# Exercise instructions
Each line of the data that includes the string "href" is to be copied out.

# Data provided
[Start of section]

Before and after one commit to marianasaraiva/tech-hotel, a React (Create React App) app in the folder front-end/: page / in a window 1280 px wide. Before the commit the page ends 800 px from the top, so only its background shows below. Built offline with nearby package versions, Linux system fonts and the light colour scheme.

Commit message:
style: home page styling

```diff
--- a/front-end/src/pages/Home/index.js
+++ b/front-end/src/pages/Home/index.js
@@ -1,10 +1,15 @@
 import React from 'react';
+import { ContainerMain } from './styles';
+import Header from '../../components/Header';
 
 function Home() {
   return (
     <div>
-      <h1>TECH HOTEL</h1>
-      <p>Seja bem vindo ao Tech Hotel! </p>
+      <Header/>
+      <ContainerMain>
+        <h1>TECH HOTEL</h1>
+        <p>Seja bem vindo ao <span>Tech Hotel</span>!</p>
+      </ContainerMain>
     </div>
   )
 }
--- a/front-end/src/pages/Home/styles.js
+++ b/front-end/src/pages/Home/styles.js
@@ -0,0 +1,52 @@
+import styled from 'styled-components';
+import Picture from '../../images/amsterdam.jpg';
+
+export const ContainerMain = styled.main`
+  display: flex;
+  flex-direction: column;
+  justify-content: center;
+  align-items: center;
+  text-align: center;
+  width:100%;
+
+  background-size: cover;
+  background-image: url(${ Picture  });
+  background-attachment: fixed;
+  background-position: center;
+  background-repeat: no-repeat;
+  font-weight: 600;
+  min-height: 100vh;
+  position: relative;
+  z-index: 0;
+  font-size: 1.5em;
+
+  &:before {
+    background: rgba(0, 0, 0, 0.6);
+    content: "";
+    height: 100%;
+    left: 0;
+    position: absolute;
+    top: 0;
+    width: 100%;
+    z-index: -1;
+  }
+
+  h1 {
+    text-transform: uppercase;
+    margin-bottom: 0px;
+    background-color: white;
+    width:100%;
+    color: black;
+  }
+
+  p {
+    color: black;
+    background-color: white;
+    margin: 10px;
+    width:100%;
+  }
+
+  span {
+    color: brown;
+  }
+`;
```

[End of section]
[Start of section]

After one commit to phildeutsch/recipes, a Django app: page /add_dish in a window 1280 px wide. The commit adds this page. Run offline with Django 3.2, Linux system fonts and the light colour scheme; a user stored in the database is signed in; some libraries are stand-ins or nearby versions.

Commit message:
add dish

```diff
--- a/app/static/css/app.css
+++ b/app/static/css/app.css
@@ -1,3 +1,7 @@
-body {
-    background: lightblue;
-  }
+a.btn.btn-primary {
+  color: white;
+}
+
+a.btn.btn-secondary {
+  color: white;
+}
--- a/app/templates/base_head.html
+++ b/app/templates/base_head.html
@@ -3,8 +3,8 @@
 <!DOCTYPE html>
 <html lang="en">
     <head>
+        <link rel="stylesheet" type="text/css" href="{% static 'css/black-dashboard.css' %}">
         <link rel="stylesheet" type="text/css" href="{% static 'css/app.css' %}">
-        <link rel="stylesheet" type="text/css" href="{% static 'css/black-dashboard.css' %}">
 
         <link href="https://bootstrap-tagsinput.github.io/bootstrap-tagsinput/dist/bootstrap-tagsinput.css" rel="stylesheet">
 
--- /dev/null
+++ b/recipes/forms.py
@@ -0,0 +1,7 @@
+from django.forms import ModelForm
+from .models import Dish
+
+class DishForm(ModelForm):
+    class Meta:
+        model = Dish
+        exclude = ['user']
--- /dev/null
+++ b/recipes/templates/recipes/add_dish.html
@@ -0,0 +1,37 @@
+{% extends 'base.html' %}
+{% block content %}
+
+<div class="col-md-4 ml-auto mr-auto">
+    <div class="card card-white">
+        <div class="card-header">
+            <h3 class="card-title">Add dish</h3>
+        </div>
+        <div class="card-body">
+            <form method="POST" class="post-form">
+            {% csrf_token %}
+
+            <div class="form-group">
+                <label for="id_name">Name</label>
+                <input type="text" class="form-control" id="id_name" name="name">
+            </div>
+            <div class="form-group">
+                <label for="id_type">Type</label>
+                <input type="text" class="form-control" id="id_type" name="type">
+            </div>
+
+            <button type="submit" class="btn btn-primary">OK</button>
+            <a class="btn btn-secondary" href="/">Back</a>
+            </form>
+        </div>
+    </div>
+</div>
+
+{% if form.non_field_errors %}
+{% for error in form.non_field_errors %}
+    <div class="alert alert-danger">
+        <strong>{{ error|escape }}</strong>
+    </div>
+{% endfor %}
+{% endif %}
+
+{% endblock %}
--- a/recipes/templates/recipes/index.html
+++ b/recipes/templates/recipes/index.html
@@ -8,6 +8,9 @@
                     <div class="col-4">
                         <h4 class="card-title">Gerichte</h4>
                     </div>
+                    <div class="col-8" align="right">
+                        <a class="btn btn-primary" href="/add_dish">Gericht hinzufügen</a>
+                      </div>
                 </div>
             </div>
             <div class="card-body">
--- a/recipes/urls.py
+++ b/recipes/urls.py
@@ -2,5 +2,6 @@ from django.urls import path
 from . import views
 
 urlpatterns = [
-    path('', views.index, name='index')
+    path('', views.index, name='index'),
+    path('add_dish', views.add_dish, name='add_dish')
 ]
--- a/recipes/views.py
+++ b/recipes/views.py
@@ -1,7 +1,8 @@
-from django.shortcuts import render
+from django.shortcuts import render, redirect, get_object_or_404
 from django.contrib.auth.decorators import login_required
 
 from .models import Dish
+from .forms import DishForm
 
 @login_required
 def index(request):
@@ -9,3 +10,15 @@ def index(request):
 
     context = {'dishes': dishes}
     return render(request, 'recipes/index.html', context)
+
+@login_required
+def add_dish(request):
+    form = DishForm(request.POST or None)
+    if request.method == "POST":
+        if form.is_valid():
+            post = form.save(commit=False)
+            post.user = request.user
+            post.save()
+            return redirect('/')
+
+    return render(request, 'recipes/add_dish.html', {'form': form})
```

[End of section]

# The completed task
+        <link rel="stylesheet" type="text/css" href="{% static 'css/black-dashboard.css' %}">
         <link rel="stylesheet" type="text/css" href="{% static 'css/app.css' %}">
-        <link rel="stylesheet" type="text/css" href="{% static 'css/black-dashboard.css' %}">
         <link href="https://bootstrap-tagsinput.github.io/bootstrap-tagsinput/dist/bootstrap-tagsinput.css" rel="stylesheet">
+            <a class="btn btn-secondary" href="/">Back</a>
+                        <a class="btn btn-primary" href="/add_dish">Gericht hinzufügen</a>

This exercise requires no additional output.